Louisville Metro Police Chief Steve Conrad has announced reorganizations within the department that he says are designed to improve trust between police and citizens.
“Our people work hard to try to protect and serve this community,” Conrad said at a news conference Friday morning. “But there are people in this community that don’t trust us, and without this trust, we’re not going to be able to reduce crime.”
Counting Thursday night’s shootings, Conrad said there have been 84 homicides in Louisville since the beginning of the year, compared to 54 last year.
“That represents a 55, almost 56 percent increase compared to this date as of last year,” he said.
Community Services Division
Department changes include the creation of a separate Community Services Division. LMPD was awarded a Community Oriented Policing (COPS) grant to hire 10 new officers specifically tasked with relationship building in the community. Nine of these officers will serve in a Community Policing Unit, to be part of the new Community Services Division. Conrad said the officers will “focus in on some of those underlying root causes of crime, that if we leave them unchanged, those communities will continue to see problems.” He said he’d like the officers to act as a conduit between citizens in need and service providers.
“We need to heed the concerns that we’ve heard from so many people throughout this country about a lack of trust in law enforcement,” Conrad said.
The 10th officer funded by the COPS grant will work in the media and public relations office, with a specific focus on social media outreach. Citing research that people under 25 often get their news from social media, Conrad said, “We want to be sure we’re not missing that critically important demographic, particularly when it comes to building trust.”
Along with the Community Policing Unit, the new Community Services Division will include the existing School Resource Officer Program, and the Special Event Unit and Traffic Unit.
SWAT Division Changes
Louisville currently has a part-time SWAT division, whose officers divide their time between SWAT duties and other department functions. Conrad says this approach worked well in the past, but an increase in SWAT calls is making it challenging for those officers to keep up with both parts of their jobs. So the staff realignment includes the creation of a full-time SWAT Division, with about 20 officers.
The current part-time SWAT team will still be used to supplement the full-time team when more officers are needed, though Conrad said he expects the full-time team to respond to the “vast majority” of calls.
New Narcotics Officers
“Already this year we’ve seen a 47 percent increase in the number of overdose deaths that our officers have responded to,” Conrad said. “We also believe that narcotics trafficking is related to many of the homicides we’ve had this year, and much of the violent crime we’ve seen.”
In an effort to address these problems, two new squads — two sergeants and 14 detectives — will be added to the Narcotics Division.

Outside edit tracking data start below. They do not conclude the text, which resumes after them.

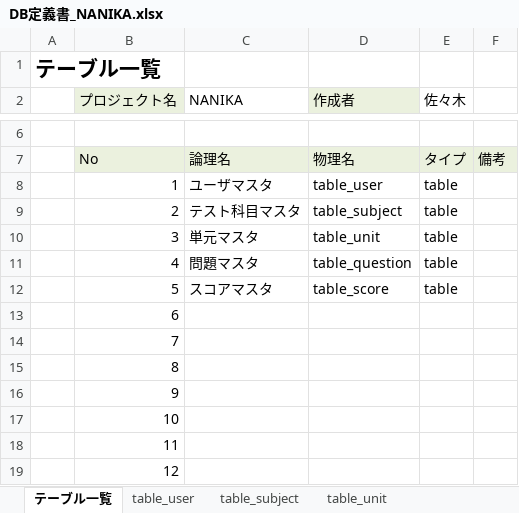
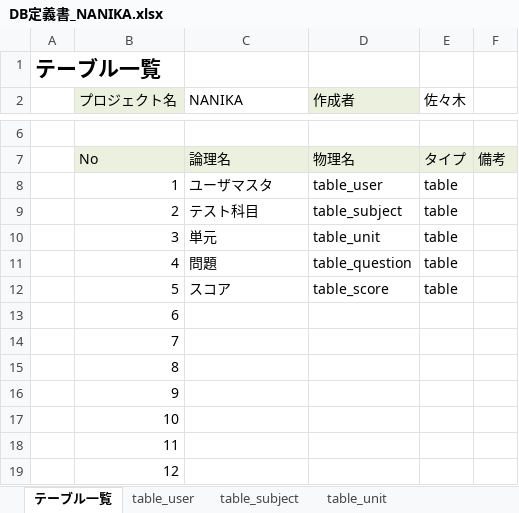
Before and after one commit to DOJO-2021/A-3, an Excel workbook: documents/DB定義書_NANIKA.xlsx, sheet テーブル一覧, drawn as a sheet; only a part is shown, gaps mark what is left out; values as stored, in another font and other column widths than the file's, no borders; the diff names each change by its address in the sheet, - before the commit and + after, or states it on an @@ line.

```diff
--- a/documents/DB定義書_NANIKA.xlsx (sheet テーブル一覧)
+++ b/documents/DB定義書_NANIKA.xlsx (sheet テーブル一覧)
-C9 (NANIKA): テスト科目マスタ
+C9 (NANIKA): テスト科目
-C10 (NANIKA): 単元マスタ
+C10 (NANIKA): 単元
-C11 (NANIKA): 問題マスタ
+C11 (NANIKA): 問題
-C12 (NANIKA): スコアマスタ
+C12 (NANIKA): スコア
```
Also changed, not shown: sheet table_score, sheet table_question, other sheet tabs.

In an effort to get more officers on the streets more quickly, LMPD has also rehired 17 recent retirees to be patrol officers. They are the first of the 122 new officers the department plans to hire this fiscal year.
All changes announced Friday will take effect on September 23.